Goal of the exercise ::
Find the lines below that include the word "width" and state how many there are, adding nothing.

Supplied records ::
⟨

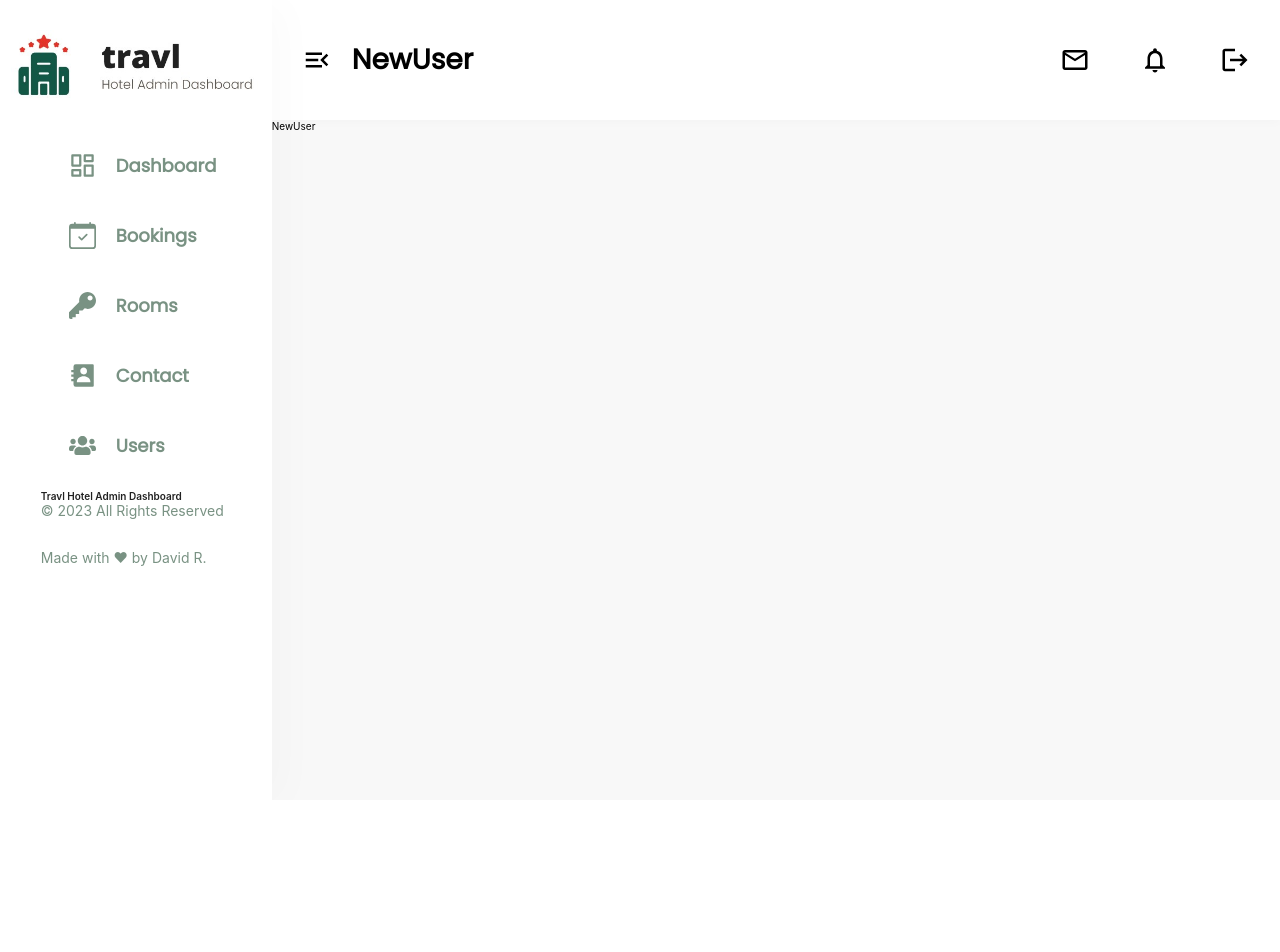
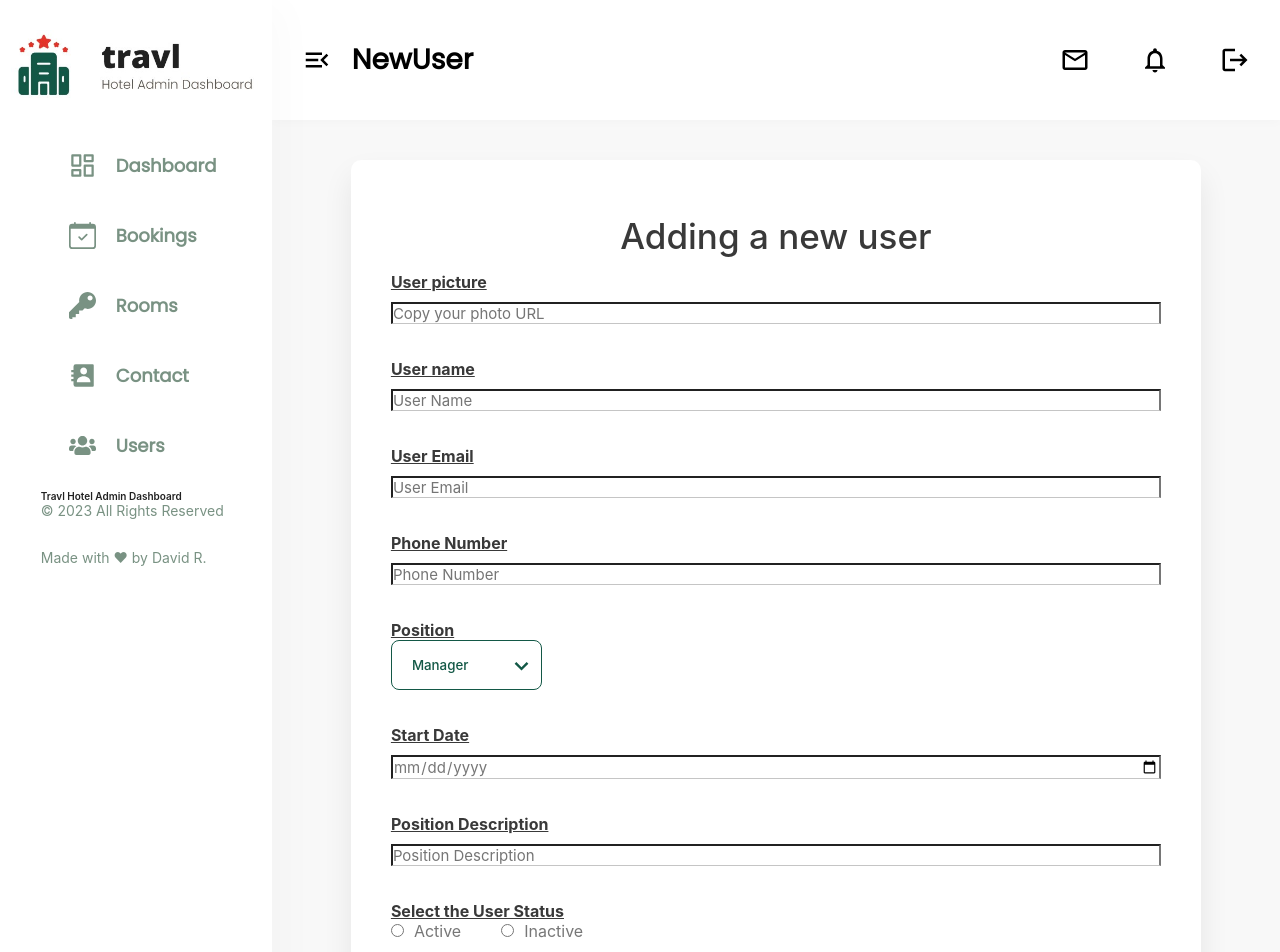
Before and after one commit to Davidrami12/miranda-dashboard, a React (Create React App) app: page /newUser in a window 1280 px wide. Shown: the top 952 px of the page. Before the commit the page ends 800 px from the top, so only its background shows below. Built offline with nearby package versions, Linux system fonts and the light colour scheme; sample sign-in values are in the browser's storage.

Commit message:
Form to add new user

```diff
--- a/src/components/styled/DropdownMenu.jsx
+++ b/src/components/styled/DropdownMenu.jsx
@@ -26,7 +26,7 @@ const DropdownMenuStyled = styled.select`
   border-radius: 8px;
   font-weight: 500;
   font-family: var(--font-poppins);
-  padding: 1.3rem 4rem;
+  padding: 1rem 4rem 1rem 2rem;
   height: 50px;
   cursor: pointer;
   appearance: none;
@@ -35,7 +35,7 @@ const DropdownMenuStyled = styled.select`
   }
 
   option {
-    color: red;
+    //color: red;
   }
 `;
 
@@ -70,7 +70,7 @@ const DropdownMenu = ({
         })}
       </DropdownMenuStyled>
       <svg
-        style={{ position: "absolute", top: "25%", right: "5%" }}
+        style={{ position: "absolute", top: "28%", right: "5%" }}
         xmlns="http://www.w3.org/2000/svg"
         height="25"
         width="25"
--- a/src/components/users/UserForm.jsx
+++ b/src/components/users/UserForm.jsx
@@ -5,15 +5,17 @@ import React from "react";
 import {
   LoginContainer,
   LoginCard,
+  DashboardForm,
   InputContainer,
   Input,
+  InputForm,
   FormTitle,
   RadioInput,
   RadioLabel,
   RadioDescription,
   InputSubmit,
   InputCancel,
-} from "../../pages/login/LoginStyled";
+} from "../../pages/Login/LoginStyled";
 import { DropdownMenu } from "../styled/DropdownMenu";
 
 // This form gets used from editBooking and newBooking. If used for editing a booking it will be preloaded with the data from the currentUser to edit
@@ -26,9 +28,9 @@ const UserForm = ({
 }) => {
   return (
     <>
-      <LoginContainer style={{ minHeight: "80%" }}>
+      <DashboardForm style={{ minHeight: "80%" }}>
         <LoginCard
-          style={{ height: "fit-content", margin: "2rem 0", width: "90%" }}
+          style={{ height: "fit-content", width: "850px" }}
         >
           <FormTitle>{formTitle}</FormTitle>
           <form
@@ -38,8 +40,19 @@ const UserForm = ({
             }}
           >
             <InputContainer>
+              <RadioDescription>User picture</RadioDescription>
+              <InputForm
+                type="text"
+                className="input-user"
+                value={currentUser.photo}
+                placeholder="Copy your photo URL"
+                name="photo"
+                onChange={handleInput}
+              ></InputForm>
+            </InputContainer>
+            <InputContainer>
               <RadioDescription>User name</RadioDescription>
-              <Input
+              <InputForm
                 required
                 type="text"
                 className="input-user"
@@ -47,22 +60,12 @@ const UserForm = ({
                 placeholder="User Name"
                 name="name"
                 onChange={handleInput}
-              ></Input>
+              ></InputForm>
             </InputContainer>
-            <InputContainer>
-              <RadioDescription>User picture</RadioDescription>
-              <Input
-                type="text"
-                className="input-user"
-                value={currentUser.photo}
-                placeholder="Copy your photo URL"
-                name="photo"
-                onChange={handleInput}
-              ></Input>
-            </InputContainer>
+
             <InputContainer>
               <RadioDescription>User Email</RadioDescription>
-              <Input
+              <InputForm
                 required
                 type="text"
                 className="input-user"
@@ -70,19 +73,19 @@ const UserForm = ({
                 placeholder="User Email"
                 name="email"
                 onChange={handleInput}
-              ></Input>
+              ></InputForm>
             </InputContainer>
             <InputContainer>
               <RadioDescription>Phone Number</RadioDescription>
-              <Input
+              <InputForm
                 required
-                type="text"
+                type="number"
                 className="input-user"
                 value={currentUser.phone}
                 placeholder="Phone Number"
                 name="phone"
                 onChange={handleInput}
-              ></Input>
+              ></InputForm>
             </InputContainer>
             <InputContainer
               style={{ width: "fit-content", marginBottom: "2rem" }}
@@ -98,7 +101,7 @@ const UserForm = ({
             </InputContainer>
             <InputContainer>
               <RadioDescription>Start Date</RadioDescription>
-              <Input
+              <InputForm
                 required
                 style={{ color: "#777777" }}
                 type="date"
@@ -107,18 +110,18 @@ const UserForm = ({
                 name="date"
                 value={currentUser.date}
                 onChange={handleInput}
-              ></Input>
+              ></InputForm>
             </InputContainer>
             <InputContainer>
               <RadioDescription>Position Description</RadioDescription>
-              <Input
+              <InputForm
                 type="text"
                 className="input-user"
                 placeholder="Position Description"
                 name="description"
                 value={currentUser.description}
                 onChange={handleInput}
-              ></Input>
+              ></InputForm>
             </InputContainer>
             <InputContainer>
               <RadioDescription>Select the User Status</RadioDescription>
@@ -145,14 +148,14 @@ const UserForm = ({
             </InputContainer>
             <InputContainer>
               <RadioDescription>Password</RadioDescription>
-              <Input
-                type="text"
+              <InputForm
+                type="password"
                 className="input-user"
                 value={currentUser.pass}
                 placeholder="Enter the Password"
                 name="pass"
                 onChange={handleInput}
-              ></Input>
+              ></InputForm>
             </InputContainer>
             <div
               style={{
@@ -174,7 +177,7 @@ const UserForm = ({
             </div>
           </form>
         </LoginCard>
-      </LoginContainer>
+      </DashboardForm>
     </>
   );
 };
--- a/src/pages/Rooms/Rooms.jsx
+++ b/src/pages/Rooms/Rooms.jsx
@@ -56,13 +56,13 @@ export const Rooms = () => {
     // Filtering by dropdown selection based on the filtered by search input array
     const orderedRooms = [...roomsList];
     switch (activeFilter) {
-      case "Room Nº":
+      case "Room Number":
         orderedRooms.sort((a, b) => a.room_number - b.room_number);
         break;
-      case "Highest rate first":
+      case "Highest rate":
         orderedRooms.sort((a, b) => b.room_rate - a.room_rate);
         break;
-      case "Lowest rate first":
+      case "Lowest rate":
         orderedRooms.sort((a, b) => a.room_rate - b.room_rate);
         break;
       default:
@@ -102,7 +102,7 @@ export const Rooms = () => {
           <DropdownMenu
             setActiveFilter={setActiveFilter}
             type="white"
-            options={["Room Nº.", "Highest rate first", "Lowest rate first"]}
+            options={["Room Nº", "Highest rate", "Lowest rate"]}
           ></DropdownMenu>
         </TableButtons>
       </TableActions>
--- a/src/pages/Users/NewUser.jsx
+++ b/src/pages/Users/NewUser.jsx
@@ -1,7 +1,60 @@
-import React from 'react'
+// React
+import React, { useState } from "react";
+import { useNavigate } from "react-router";
+
+// Redux
+import { useDispatch } from "react-redux";
+import { createNewUser } from "../../features/usersSlice";
+
+// Components
+import UserForm from "../../components/users/UserForm";
 
 export const NewUser = () => {
+  const dispatch = useDispatch();
+  const navigate = useNavigate();
+
+  const formTitle = "Adding a new user";
+  const [currentUser, setCurrentUser] = useState({
+    id: Math.floor(Math.random() * 100000),
+    photo: "",
+    name: "",
+    position: "",
+    email: "",
+    phone: "",
+    date: "",
+    description: "",
+    state: "",
+    pass: "",
+  });
+
+  const handleInput = (event) => {
+    const { name, value } = event.target;
+    let valToUpdate;
+    if (name === "position") {
+      valToUpdate = value;
+    } else {
+      valToUpdate = value;
+    }
+    setCurrentUser((prevState) => ({ ...prevState, [name]: valToUpdate }));
+  };
+
+  const handleCancel = (e) => {
+    e.preventDefault();
+    navigate("/users");
+  };
+
+  const handleSubmit = () => {
+    dispatch(createNewUser(currentUser));
+    navigate("/users");
+  };
+
   return (
-    <div>NewUser</div>
-  )
-}
+    <UserForm
+      formTitle={formTitle}
+      currentUser={currentUser}
+      handleInput={handleInput}
+      handleSubmit={handleSubmit}
+      handleCancel={handleCancel}
+    />
+  );
+};
```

⟩

Response box ::
4